which generates this SQL:

SELECT 0; DROP TABLE bar; select now()

If we were to run the above code we would see the postgres time printed but the table bar will be erased with no indication whatsoever. Another example of this behavior is seen when using unsafeSqlValue:

myEvilQuery :: (MonadIO m, MonadLogger m) => SqlWriteT m ()
myEvilQuery = 
  select (return $ dayPart dateWithInjection) >>= liftIO . print
  where
    dayPart :: SqlExpr (Value UTCTime) -> SqlExpr (Value Int) 
    dayPart s = unsafeSqlFunction "date_part" (unsafeSqlValue "\'day\'" :: SqlExpr (Value String) ,s)
    dateWithInjection :: SqlExpr (Value UTCTime)
    dateWithInjection = unsafeSqlValue "TIMESTAMP \'2001-02-16 20:38:40\');DROP TABLE bar; select (16"

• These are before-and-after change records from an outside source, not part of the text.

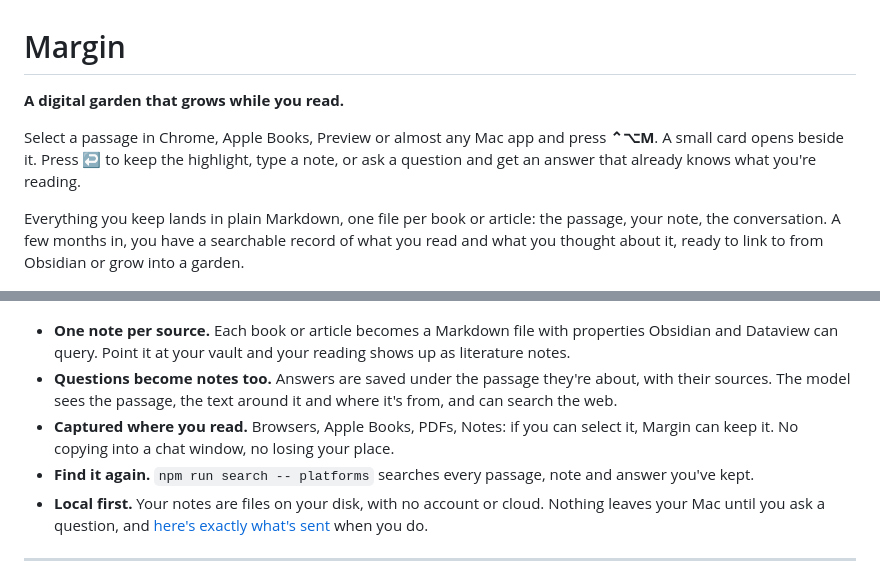
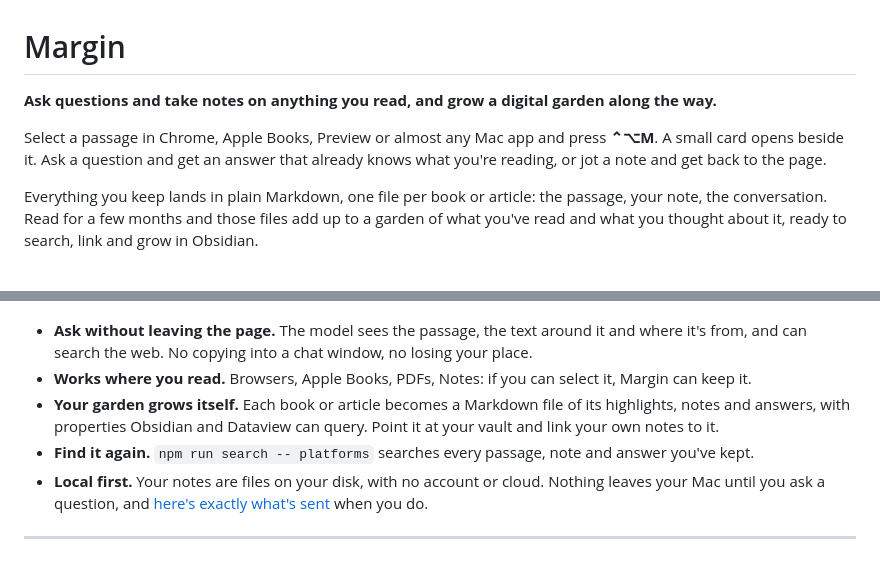
Before and after one commit to szaryw/margin, a Markdown page: README.md, 2 parts joined by grey strips. Rendered like a GitHub page.

Commit message:
README: lead with asking and noting; the garden grows along the way
Co-Authored-By: Claude Opus 5.5 <noreply@anthropic.com>

```diff
--- a/README.md
+++ b/README.md
@@ -1,16 +1,16 @@
 # Margin
 
-**A digital garden that grows while you read.**
+**Ask questions and take notes on anything you read, and grow a digital garden along the way.**
 
-Select a passage in Chrome, Apple Books, Preview or almost any Mac app and press **⌃⌥M**. A small card opens beside it. Press ↩ to keep the highlight, type a note, or ask a question and get an answer that already knows what you're reading.
+Select a passage in Chrome, Apple Books, Preview or almost any Mac app and press **⌃⌥M**. A small card opens beside it. Ask a question and get an answer that already knows what you're reading, or jot a note and get back to the page.
 
-Everything you keep lands in plain Markdown, one file per book or article: the passage, your note, the conversation. A few months in, you have a searchable record of what you read and what you thought about it, ready to link to from Obsidian or grow into a garden.
+Everything you keep lands in plain Markdown, one file per book or article: the passage, your note, the conversation. Read for a few months and those files add up to a garden of what you've read and what you thought about it, ready to search, link and grow in Obsidian.
 
 ![Selecting a sentence in a Nieman Lab story, pressing ⌃⌥M, asking which publishers have licensing deals with OpenAI, and getting a sourced answer right beside the text](docs/demo.gif)
 
-- **One note per source.** Each book or article becomes a Markdown file with properties Obsidian and Dataview can query. Point it at your vault and your reading shows up as literature notes.
-- **Questions become notes too.** Answers are saved under the passage they're about, with their sources. The model sees the passage, the text around it and where it's from, and can search the web.
-- **Captured where you read.** Browsers, Apple Books, PDFs, Notes: if you can select it, Margin can keep it. No copying into a chat window, no losing your place.
+- **Ask without leaving the page.** The model sees the passage, the text around it and where it's from, and can search the web. No copying into a chat window, no losing your place.
+- **Works where you read.** Browsers, Apple Books, PDFs, Notes: if you can select it, Margin can keep it.
+- **Your garden grows itself.** Each book or article becomes a Markdown file of its highlights, notes and answers, with properties Obsidian and Dataview can query. Point it at your vault and link your own notes to it.
 - **Find it again.** `npm run search -- platforms` searches every passage, note and answer you've kept.
 - **Local first.** Your notes are files on your disk, with no account or cloud. Nothing leaves your Mac until you ask a question, and [here's exactly what's sent](#what-the-model-sees-when-you-ask) when you do.
 
```
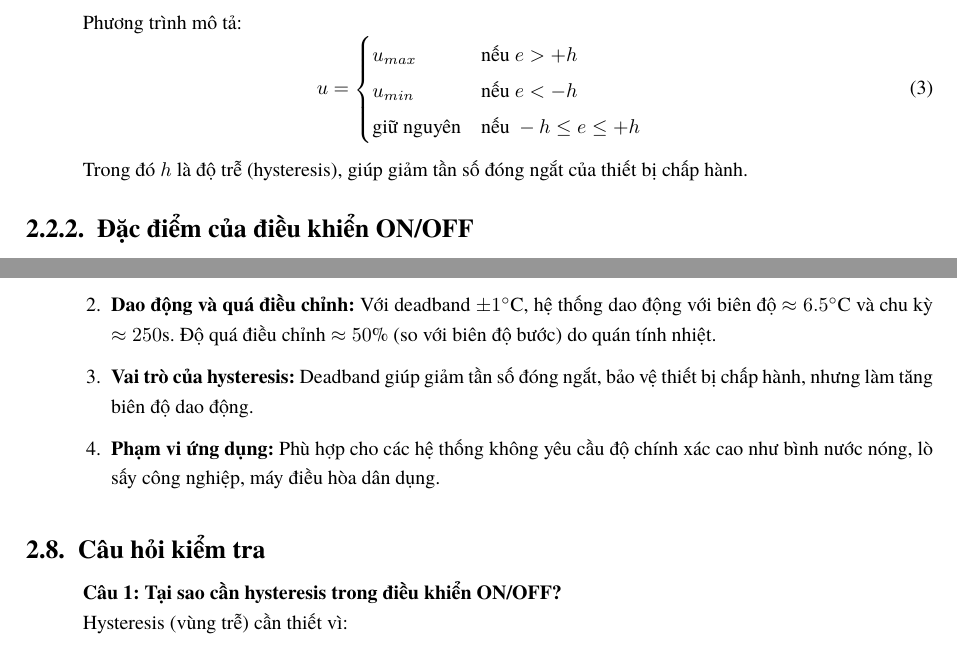
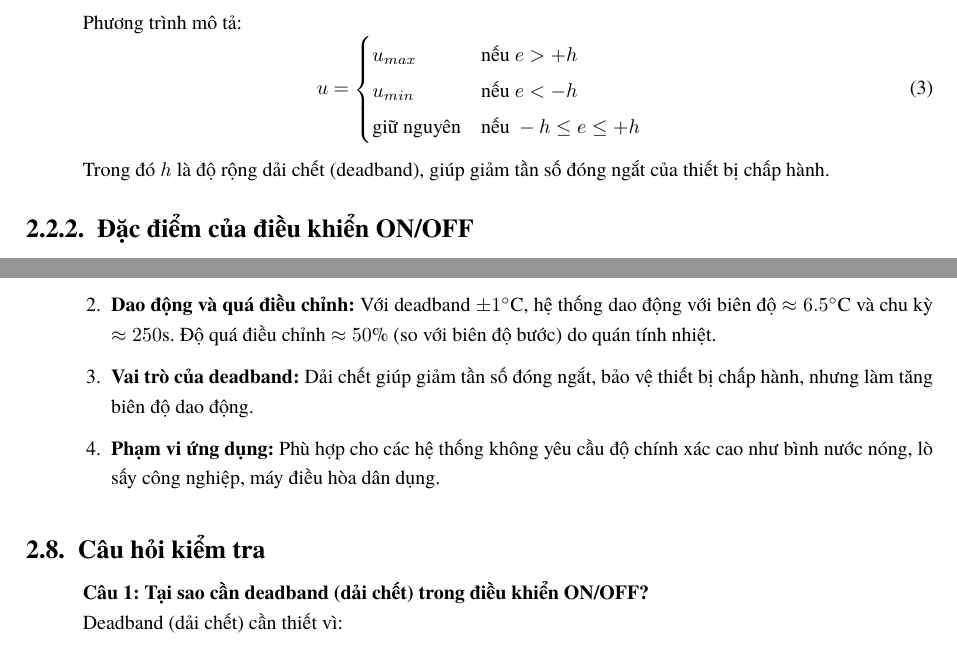
Before and after one commit to bowber/dacn, a LaTeX document (src/main.tex, which reads src/lab2.tex): two parts of pages 10 and 13 of 23, joined at a grey line, cut so that both start at the same text. Compiled offline with XeLaTeX.

Commit message:
refactor(lab2): replace hysteresis with deadband (dải chết)

```diff
--- a/src/lab2.tex
+++ b/src/lab2.tex
@@ -42,8 +42,8 @@ Bộ điều khiển ON/OFF (còn gọi là điều khiển bang-bang) là loạ
     \node[font=\small] at (-0.5,-1.5) {$-h$};
     \node[font=\small] at (0.5,-1.5) {$+h$};
 \end{tikzpicture}
-\caption{Đặc tính bộ điều khiển ON/OFF với hysteresis}
-\label{fig:onoff_hysteresis}
+\caption{Đặc tính bộ điều khiển ON/OFF với deadband (dải chết)}
+\label{fig:onoff_deadband}
 \end{figure}
 
 Phương trình mô tả:
@@ -55,7 +55,7 @@ u_{min} & \text{nếu } e < -h \\
 \end{cases}
 \end{equation}
 
-Trong đó $h$ là độ trễ (hysteresis), giúp giảm tần số đóng ngắt của thiết bị chấp hành.
+Trong đó $h$ là độ rộng dải chết (deadband), giúp giảm tần số đóng ngắt của thiết bị chấp hành.
 
 \subsubsection{Đặc điểm của điều khiển ON/OFF}
 
@@ -260,7 +260,7 @@ Qua thí nghiệm điều khiển ON/OFF hệ thống gia nhiệt, rút ra các
 
     \item \textbf{Dao động và quá điều chỉnh:} Với deadband $\pm 1^\circ$C, hệ thống dao động với biên độ $\approx 6.5^\circ$C và chu kỳ $\approx 250$s. Độ quá điều chỉnh $\approx 50\%$ (so với biên độ bước) do quán tính nhiệt.
 
-    \item \textbf{Vai trò của hysteresis:} Deadband giúp giảm tần số đóng ngắt, bảo vệ thiết bị chấp hành, nhưng làm tăng biên độ dao động.
+    \item \textbf{Vai trò của deadband:} Dải chết giúp giảm tần số đóng ngắt, bảo vệ thiết bị chấp hành, nhưng làm tăng biên độ dao động.
 
     \item \textbf{Phạm vi ứng dụng:} Phù hợp cho các hệ thống không yêu cầu độ chính xác cao như bình nước nóng, lò sấy công nghiệp, máy điều hòa dân dụng.
 \end{enumerate}
@@ -269,11 +269,11 @@ Qua thí nghiệm điều khiển ON/OFF hệ thống gia nhiệt, rút ra các
 \subsection{Câu hỏi kiểm tra}
 % ------------------------------------------------------------
 
-\textbf{Câu 1: Tại sao cần hysteresis trong điều khiển ON/OFF?}
+\textbf{Câu 1: Tại sao cần deadband (dải chết) trong điều khiển ON/OFF?}
 
-Hysteresis (vùng trễ) cần thiết vì:
+Deadband (dải chết) cần thiết vì:
 \begin{itemize}
-    \item \textbf{Tránh dao động tần số cao:} Không có hysteresis, relay sẽ đóng ngắt liên tục khi PV ở gần SP do nhiễu đo lường
+    \item \textbf{Tránh dao động tần số cao:} Không có deadband, relay sẽ đóng ngắt liên tục khi PV ở gần SP do nhiễu đo lường
     \item \textbf{Bảo vệ thiết bị:} Giảm số lần đóng ngắt, kéo dài tuổi thọ relay, contactor và heater
     \item \textbf{Tiết kiệm năng lượng:} Tránh khởi động heater quá thường xuyên, giảm dòng khởi động
     \item \textbf{Ổn định hệ thống:} Tạo vùng ổn định cho biến điều khiển
```
Also changed, not shown: src/lab2.tex (24 more changed lines).
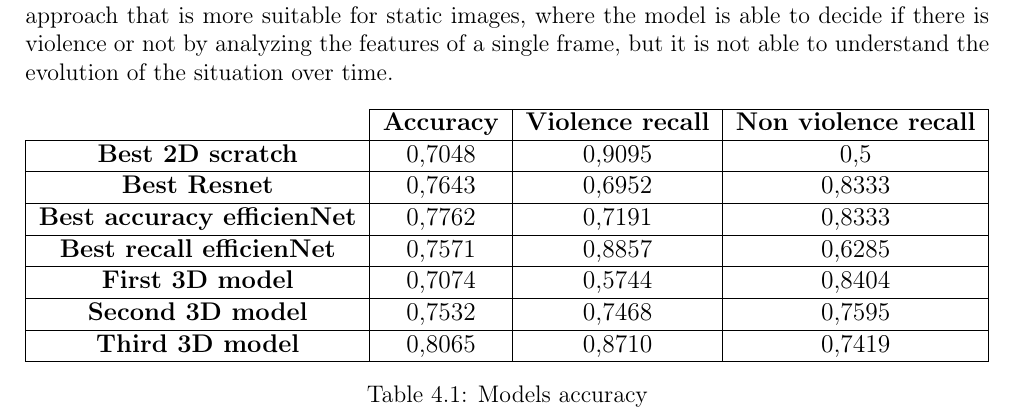
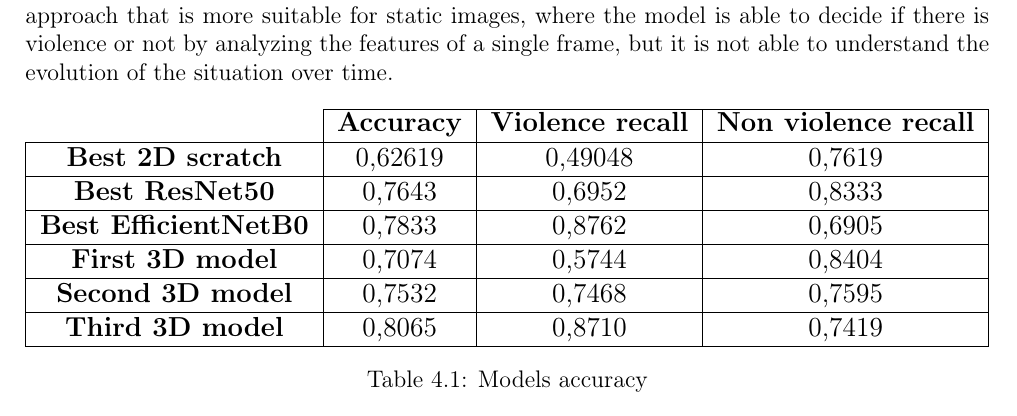
Before and after one commit to glmquint/ViolenceDetectionFromCCTV, a LaTeX document (documentation/Report.tex, which reads documentation/3DCNN.tex): part of page 28 of 28, cut so that both start at the same text. Compiled offline with pdfLaTeX.

Commit message:
Fix final table

```diff
--- a/documentation/3DCNN.tex
+++ b/documentation/3DCNN.tex
@@ -69,10 +69,9 @@ Finally a table with the accuracy of all the models can be seen in Tab. \ref{tab
     \begin{tabular}{c|c|c|c|}
     \cline{2-4}
                                                              & \textbf{Accuracy} & \textbf{Violence recall} & \textbf{Non violence recall} \\ \hline
-    \multicolumn{1}{|c|}{\textbf{Best 2D scratch}}           & 0,7048            & 0,9095                   & 0,5                          \\ \hline
-    \multicolumn{1}{|c|}{\textbf{Best Resnet}}               & 0,7643            & 0,6952                   & 0,8333                       \\ \hline
-    \multicolumn{1}{|c|}{\textbf{Best accuracy efficienNet}} & 0,7762            & 0,7191                   & 0,8333                       \\ \hline
-    \multicolumn{1}{|c|}{\textbf{Best recall efficienNet}} & 0,7571            & 0,8857                   & 0,6285                       \\ \hline
+    \multicolumn{1}{|c|}{\textbf{Best 2D scratch}}           & 0,62619            & 0,49048                   & 0,7619 \\ \hline
+    \multicolumn{1}{|c|}{\textbf{Best ResNet50}}               & 0,7643            & 0,6952                   & 0,8333                       \\ \hline
+    \multicolumn{1}{|c|}{\textbf{Best EfficientNetB0}} & 0,7833            & 0,8762                   & 0,6905                       \\ \hline
     \multicolumn{1}{|c|}{\textbf{First 3D model}}            & 0,7074            & 0,5744                   & 0,8404                       \\ \hline
     \multicolumn{1}{|c|}{\textbf{Second 3D model}}           & 0,7532            & 0,7468                   & 0,7595                       \\ \hline
     \multicolumn{1}{|c|}{\textbf{Third 3D model}}            & 0,8065            & 0,8710                   & 0,7419                       \\ \hline
```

which generates this SQL:

SELECT date_part('day', TIMESTAMP '2001-02-16 20:38:40');DROP TABLE bar; select (16)

This will print 16 and also erase the bar table. The main take away of this examples is to never use any user or third party input inside an unsafe function without first parsing it or heavily sanitizing the input.

Tests and Postgres

To run the tests, do stack test. This tests all the backends, so you'll need to have MySQL and Postgresql installed.

Using apt-get, you should be able to do:

sudo apt-get install postgresql postgresql-contrib
sudo apt-get install libpq-dev

Using homebrew on OSx

brew install postgresql
brew install libpq

Detailed instructions on the Postgres wiki here

The connection details are located near the bottom of the test/PostgreSQL/Test.hs file:

withConn =
  R.runResourceT . withPostgresqlConn "host=localhost port=5432 user=esqutest password=esqutest dbname=esqutest"

You can change these if you like but to just get them working set up as follows on linux:

$ sudo -u postgres createuser esqutest

$ sudo -u postgres createdb esqutest

$ sudo -u postgres psql
postgres=# \password esqutest

And on osx

$ createuser esqutest

$ createdb esqutest

$ psql postgres
postgres=# \password esqutest